Large lot for popular destination. Good LTE signal.

Google Maps Location: 41.935832, -74.327768

The map below shows the exact topographic location of the trailhead

Cell Service
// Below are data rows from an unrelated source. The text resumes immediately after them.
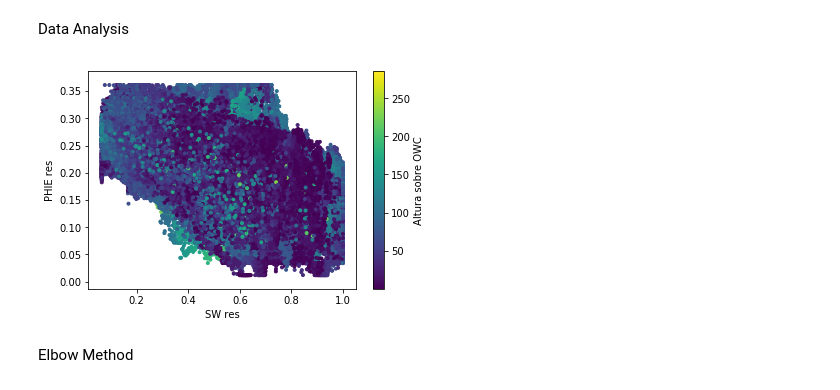
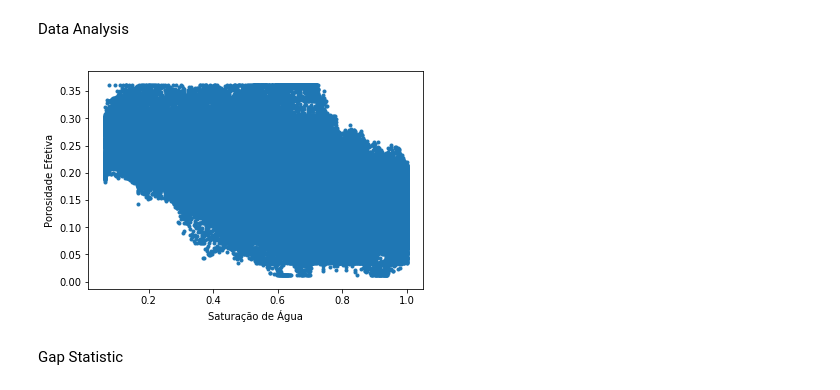
Before and after one commit to jralha/campob, a Jupyter notebook: kmeans.ipynb, the cells around one changed output. Saved outputs shown, nothing was run; the diff lists cells and outputs as text; code cells hidden in the pictures.

```diff
--- a/kmeans.ipynb
+++ b/kmeans.ipynb
@@ -20,13 +11,13 @@ sw_not_res = not_res['SW']
 # %%
-plt.scatter(sw_res,phie_res,c=res['OWC'],marker=".")
-plt.xlabel('SW res')
-plt.ylabel('PHIE res')
-plt.colorbar(label='Altura sobre OWC')
+plt.scatter(res['SW'],res['phie'],marker=".")
+plt.xlabel('Saturação de Água')
+plt.ylabel('Porosidade Efetiva')
+#plt.colorbar(label='Altura sobre OWC')
 plt.show()
 # %% [output]
-[figure, old version]
+[figure, new version]
-# %% [markdown]
-Elbow Method
+# %% [markdown]
+Gap Statistic
 # %%
 from sklearn.cluster import *
 from sklearn import preprocessing
```
Also changed, not shown: parts of 25 cells of this notebook, 6 other files.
This is rare hike in the Catskills that has pretty good cell reception almost the entire way. A few patches without. Otherwise surprisingly good! My network is Verizon. YMMV.